The scandals involving Harvey Weinstein, Silicon Valley and Fox News have shone a spotlight on corporate tolerance of sexual harassment by executives. The U.S. Supreme Court recognized people could sue for such harassment more than 30 years ago. But at least 25 percentof women say that they are still harassed in the workplace. So, why does sexual harassment persist? A surprising part of the story lies with federal judges. Despite coverage under the law, when an employee alleges sexual harassment, a judge will likely dismiss the case.
Let’s look at the facts of some dismissed cases: co-workers and a supervisor engaged in conduct toward a female employee, such as making comments about the worker’s breasts, requesting to lick whipped cream and wine off of her, and rubbing her shoulder, arms and rear end; a supervisor asked a female worker to go to hotel room and spend the night with him, asked her for a sexual favor, constantly referred to her as “Babe,” and unzipped his pants and moved the zipper up and down in front of her; a supervisor told a worker she had been voted the sleekest posterior in the office and on another occasion deliberately touched her breasts with some papers he held in his hands.
In deciding whether to dismiss a case, a judge examines the paper records of the evidence — a written account of what the witnesses will say and relevant documents. Using this information, if the judge thinks a reasonable jury could not find for the employee, then the case is dismissed. When employers request dismissal of discrimination claims, including harassment claims, more than 70 percent are dismissed in whole or in part, according to a 2007 federal study.
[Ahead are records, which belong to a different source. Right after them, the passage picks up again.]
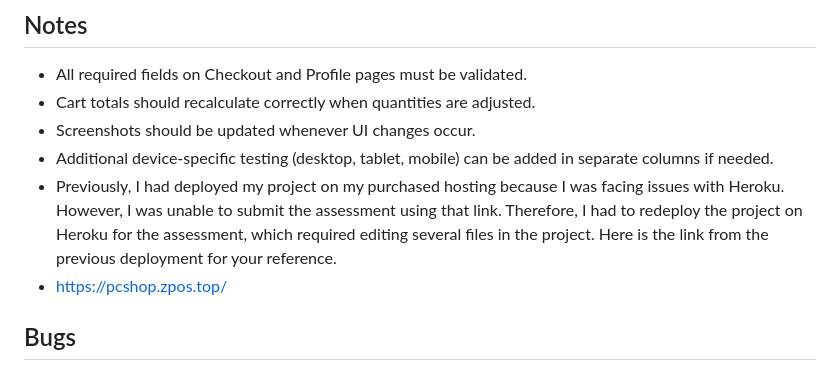
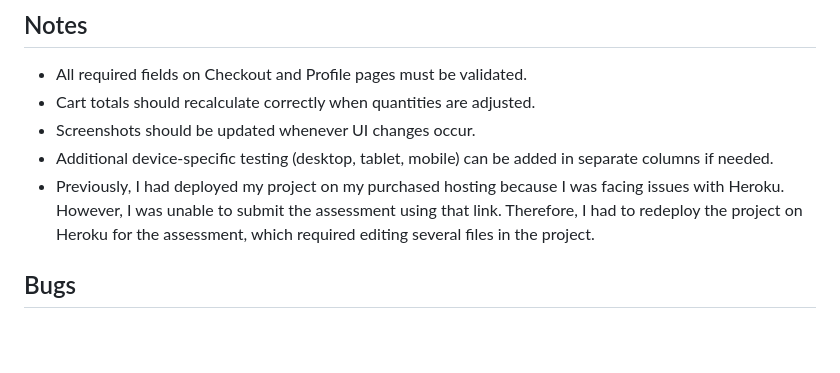
Before and after one commit to Md-Minhazul-Alam/ecommerce, a Markdown page: TESTING.md, the part around the change. Rendered like a GitHub page; blank space fills up the shorter version.

Commit message:
Old Self Hosted Link Removed from TESTING.md

```diff
--- a/TESTING.md
+++ b/TESTING.md
@@ -211,8 +211,7 @@ This file documents all user story tests for the PC Shop e-commerce project, inc
 - Cart totals should recalculate correctly when quantities are adjusted.
 - Screenshots should be updated whenever UI changes occur.
 - Additional device-specific testing (desktop, tablet, mobile) can be added in separate columns if needed.
-- Previously, I had deployed my project on my purchased hosting because I was facing issues with Heroku. However, I was unable to submit the assessment using that link. Therefore, I had to redeploy the project on Heroku for the assessment, which required editing several files in the project. Here is the link from the previous deployment for your reference.
-- https://pcshop.zpos.top/
+- Previously, I had deployed my project on my purchased hosting because I was facing issues with Heroku. However, I was unable to submit the assessment using that link. Therefore, I had to redeploy the project on Heroku for the assessment, which required editing several files in the project.
 
 
 ## Bugs
```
This high dismissal rate should give us pause to consider whether judges are making the right decisions. Judges are not supposed to dismiss cases based on their own opinions of the evidence. But, their own opinions are all they have, and a judge’s opinion may differ from a jury’s. A 2015 Columbia Law Review study showed this. It examined cases where judges dismissed cases, appellate courts subsequently reversed those decisions, and juries ultimately tried the cases. In 25 percent of these cases, juries decided the opposite of what the trial judge had said the jury could find.
For structural reasons, judges are more likely than juries to reject claims of sexual harassment. First, the judiciary is not as diverse as the general population. For example, most federal judges are men — people whom studies often show are not as empathetic toward claims such as sexual harassment. Many federal judges also come from privileged backgrounds, possibly viewing situations differently than many people from the community. Second, most judges — unlike jurors — do not deliberate together and thus will not consider different perspectives. Third, judges are subject to pressures to dismiss cases. They must report the number of requests for dismissal that they have not decided, and unsurprisingly more dismissals occur when those reports are due. Finally, judges may want higher positions in the judiciary or elsewhere, which can influence their decisions.
Sexual harassment is only part of the story.
Courts also regularly dismiss horrific cases of racial harassment. An example includes where: plaintiff testified he saw displays of the rebel flag on tool boxes and hard hats, the letters “KKK” on a bathroom wall and on a block-saw console, and a noose in another employee’s locker; another supervisor told him that if he looked at “that white girl” he would “cut” him; another supervisor called him “black boy” on one occasion.
More than 25,000 charges of workplace harassment are filed with the Equal Employment Opportunity Commission each year.
The founders thought judges could not fairly decide cases like this, and consequently, vested juries — not judges — with decision-making authority.
If a shift to juries were to occur, then the sexual harassment that persists in companies will be subject to more public exposure and perhaps less of this bad corporate behavior will be tolerated in the future.
Suja A. Thomas is a professor of law at the University of Illinois College of Law. She has co-authored “Unequal: How America’s Courts Undermine Discrimination Law” with Sandra Sperino (Oxford University Press, 2017). David Lopez is the former general counsel of the Equal Employment Opportunity Commission and a partner at Outten and Golden, in Washington, D.C.